by Eric Stashin (aka The Rotoprofessor)
Obviously there are always prospects whose stock is rising and falling, given their performances. While it’s impossible to pinpoint all of them, here are a few players whose early season numbers are sending then to either soar or sink (all stats are through Saturday):
Chance Adams – New York Yankees – Right-Handed Pitcher
When it comes to Yankee prospects most of the attention generally goes to the hitters (Gleyber Torres, Clint Frazier, etc.), but Adams is doing what he can to grab our attention. Recently promoted to Triple-A, Adams dominated Double-A hitters over 6 starts:
4-0, 35.0 IP, 1.03 ERA, 1.09 WHIP, 8.23 K/9, 3.86 BB/9
They are impressive numbers, but there are a few important notes to make before simply pushing him towards the most intriguing pitching prospects in the game:
- Luck – He benefited from a .228 BABIP and 91.2% strand rate while at Double-A, so it’s easy to imagine a regression coming
- Control – Obviously a 3.86 BB/9 isn’t going to excite anyone, and while he owns a 2.9 BB/9 over his minor league career a lot of it has come against low-level, inexperienced hitters
- Home Runs – They haven’t been an issue yet, but he posted a 0.82 GO/AO this season and a 0.94 for his career. As he moves up in levels there’s a good chance that it becomes a bigger issue.
Those are three important aspects to monitor, and it’s easy to imagine him stumbling upon reaching Triple-A. Maybe he does become a factor at the Major League level in ’17, but the 22-year old (he’ll turn 23 in August) still has a lot to prove.
Stock – Steady, with questions
Rhys Hoskins – Philadelphia Phillies – First Baseman
Hoskins was considered a solid first base prospect entering the season, though he fell just shy of our Top 10 list. If we were re-ranking them now, there’s little doubt that he’d find himself among the Top 5 options (and maybe even Top 3, partially due to graduations). His start to the season is highly impressive on almost every level:
.339 (39-115), 8 HR, 26 RBI, 22 R, 0 SB
There were fair questions, be it that his numbers were fueled by his locale or whether or not he’d be able to adjust and make consistent contact (21.2% at Double-A last season). While we could point towards a .356 BABIP as a reason for skepticism, look at the plate disciple he’s showed:
- Strikeout Rate – 15.8%
- Walk Rate – 12.0%

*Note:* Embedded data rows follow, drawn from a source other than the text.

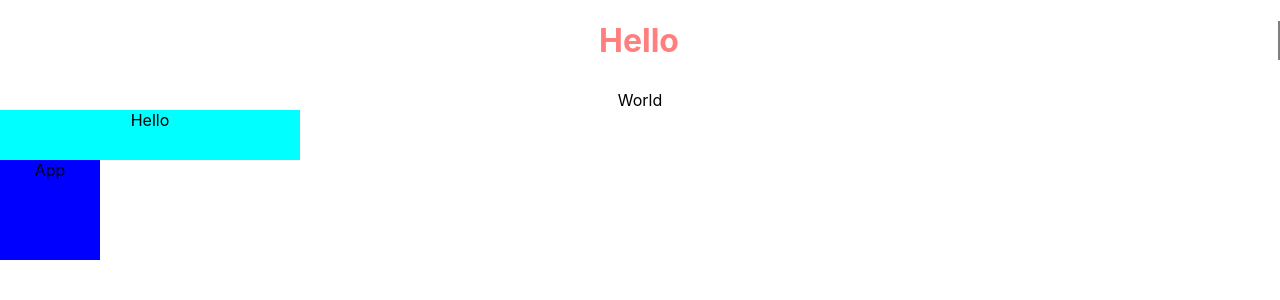
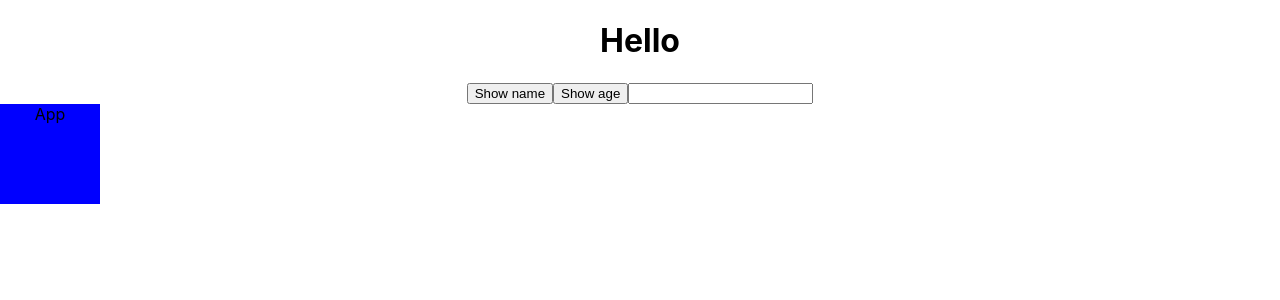
Before and after one commit to quokka-eating-carrots/react-english-word, a React (Create React App) app: page / in a window 1280 px wide. Shown: the top 300 px of the page. Built offline with nearby package versions, Linux system fonts and the light colour scheme.

Commit message:
6 이벤트 처리처

```diff
--- a/src/components/Hello.js
+++ b/src/components/Hello.js
@@ -3,16 +3,26 @@
 import styles from './Hello.module.css'
 
 function Hello() {
+  function showName() {
+    console.log('kiki')
+  }
+  function showAge(age) {
+    console.log(age)
+  }
+  function showText(txt) {
+    console.log(txt)
+  }
   return (
     <div>
-      <h1 style={{
-        color: '#f00',
-        borderRight: "2px solid #000",
-        marginBottom: "30px",
-        opacity: 0.5
-      }}>Hello</h1>
-      <World />
-      <div className={styles.box}>Hello</div>
+      <h1>Hello</h1>
+      <button onClick={showName}>Show name</button>
+      <button onClick={() => {
+        showAge(10)
+      }}>Show age</button>
+      <input type="text" onChange={e => {
+        const txt = e.target.value
+        showText(txt)
+      }} />
     </div>
   )
 }
```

So he’s remained patient at the plate (12.1% walk rate last season) while significantly cutting down on his strikeouts, despite the promotion to Triple-A. That’s always going to be a huge plus, and the fact that he’s continued to hit for power only reinforces it further (he’s also added 8 doubles and 1 triple). He should get an opportunity to make his MLB debut at some point, and it’s easy to envision him hitting the ground running.
Stock – Soaring
Chance Sisco – Baltimore Orioles – Catcher
Considered one of the better catching prospects in the game, you know that the spotlight started to shine brighter once Matt Wieters was allowed to leave via free agency. However Sisco hasn’t responded well thus far at Triple-A:
.239 (22-92), 0 HR, 13 RBI, 12 R, 0 SB
We knew the power was limited, at least at this point, but the complete lack of home runs (he has added 7 doubles) really spotlights the issue. It wouldn’t be as bad if he were hitting, but as it is he’s needed a .356 BABIP to even get to this poor mark as his strikeout rate has soared (29.0%).
No power + significant strikeouts? That’s a recipe for failure. He may need time to adjust to more advanced pitching, but something needs to change quickly.
Stock – Slipping
Sources – MILB.com, Fangraphs, Baseball Reference
Make sure to check out all of our 2017 Prospect Rankings: